How could we approach the problem if Alice can change her probability distribution on the fly ?

Cross-posted on physics.SE

  • $\begingroup$ I don't think whether the sets intersect is that crucial to the answer. You could have them not intersect but contain arbitrarily close states and you'd get analogous answers you would if they had element in common. Also, in the case of a single extraction, the "discrimination between ensembles" problem should be equivalent to discriminating between two states, each one being the average of the states in each ensemble. Feel like there should be a similar redaction in this case (though you have to consider extractions of $N$ states from each ensemble) $\endgroup$
    – glS
    Commented Aug 4, 2023 at 8:25
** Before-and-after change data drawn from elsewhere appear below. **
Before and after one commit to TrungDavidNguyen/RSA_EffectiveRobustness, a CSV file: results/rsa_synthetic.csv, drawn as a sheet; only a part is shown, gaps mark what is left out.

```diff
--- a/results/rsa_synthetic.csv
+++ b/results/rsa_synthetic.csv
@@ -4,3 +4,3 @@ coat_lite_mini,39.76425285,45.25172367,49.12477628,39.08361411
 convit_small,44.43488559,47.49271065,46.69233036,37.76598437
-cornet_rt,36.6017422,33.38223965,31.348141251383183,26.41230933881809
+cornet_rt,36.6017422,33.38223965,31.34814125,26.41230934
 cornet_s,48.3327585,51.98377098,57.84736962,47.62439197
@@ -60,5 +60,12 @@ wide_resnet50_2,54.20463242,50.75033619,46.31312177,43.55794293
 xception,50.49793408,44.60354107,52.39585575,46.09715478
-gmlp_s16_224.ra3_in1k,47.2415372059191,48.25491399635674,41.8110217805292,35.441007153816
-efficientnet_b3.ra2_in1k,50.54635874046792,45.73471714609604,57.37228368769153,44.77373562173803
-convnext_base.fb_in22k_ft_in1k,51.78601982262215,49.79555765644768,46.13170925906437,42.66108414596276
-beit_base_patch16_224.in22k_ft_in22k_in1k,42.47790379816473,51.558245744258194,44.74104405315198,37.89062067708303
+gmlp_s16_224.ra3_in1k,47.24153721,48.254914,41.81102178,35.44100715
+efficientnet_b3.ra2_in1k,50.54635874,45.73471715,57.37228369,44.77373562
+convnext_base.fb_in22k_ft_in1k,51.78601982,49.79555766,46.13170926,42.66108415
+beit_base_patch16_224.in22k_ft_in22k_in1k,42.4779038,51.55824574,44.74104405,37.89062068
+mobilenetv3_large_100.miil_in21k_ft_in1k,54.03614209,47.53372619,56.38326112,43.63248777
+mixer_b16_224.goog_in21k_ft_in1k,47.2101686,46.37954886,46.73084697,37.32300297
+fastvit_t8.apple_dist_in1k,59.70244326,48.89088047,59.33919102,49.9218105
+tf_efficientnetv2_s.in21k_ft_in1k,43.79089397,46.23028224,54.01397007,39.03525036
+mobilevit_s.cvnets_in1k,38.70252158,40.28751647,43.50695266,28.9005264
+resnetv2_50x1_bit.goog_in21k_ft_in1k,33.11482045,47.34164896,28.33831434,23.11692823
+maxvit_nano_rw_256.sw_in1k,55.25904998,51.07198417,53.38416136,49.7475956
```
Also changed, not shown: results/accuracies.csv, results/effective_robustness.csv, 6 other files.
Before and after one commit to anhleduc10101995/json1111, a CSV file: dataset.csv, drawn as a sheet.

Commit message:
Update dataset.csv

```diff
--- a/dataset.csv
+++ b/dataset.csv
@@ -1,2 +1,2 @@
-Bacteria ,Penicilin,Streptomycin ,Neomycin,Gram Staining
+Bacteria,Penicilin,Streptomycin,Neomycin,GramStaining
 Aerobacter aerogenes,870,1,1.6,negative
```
1 Answer 1


Unless I'm mistaken, your special case is also the solution to the generalization, up to the fact that you have to redefine $\rho$ and $\sigma$.

Forget about $Q$ for now. If Alice gives Bob one copy of a state unknown to him from $P$, then the density matrix he gets is: $$\rho=\underset{\rho_i\in P}{\mathbb{E}}\left[\rho_i\right]=\sum_{i=1}^{|P|}p_i\rho_i$$ where $p_i$ is the probability of picking $\rho_i$.

Now, Alice draws and gives Bob $N-1$ other states like this one. The density matrix that Bob will deal with is simply $\rho^{\otimes N}$. However, this assumes that the samples are i.i.d. If they are only independent, it's still easy: you still have to consider the tensor product of the different density matrices. If they're not independent however, I'm not sure much can be said. For instance, if Alice draws one state at random and then gives Bob $N$ copies of this state, then the density matrix is: $$\underset{\rho_i\in P}{\mathbb{E}}\left[\rho_i^{\otimes N}\right]=\sum_{i=1}^{|P|}p_i\rho_i^{\otimes N}\neq\rho^{\otimes N}$$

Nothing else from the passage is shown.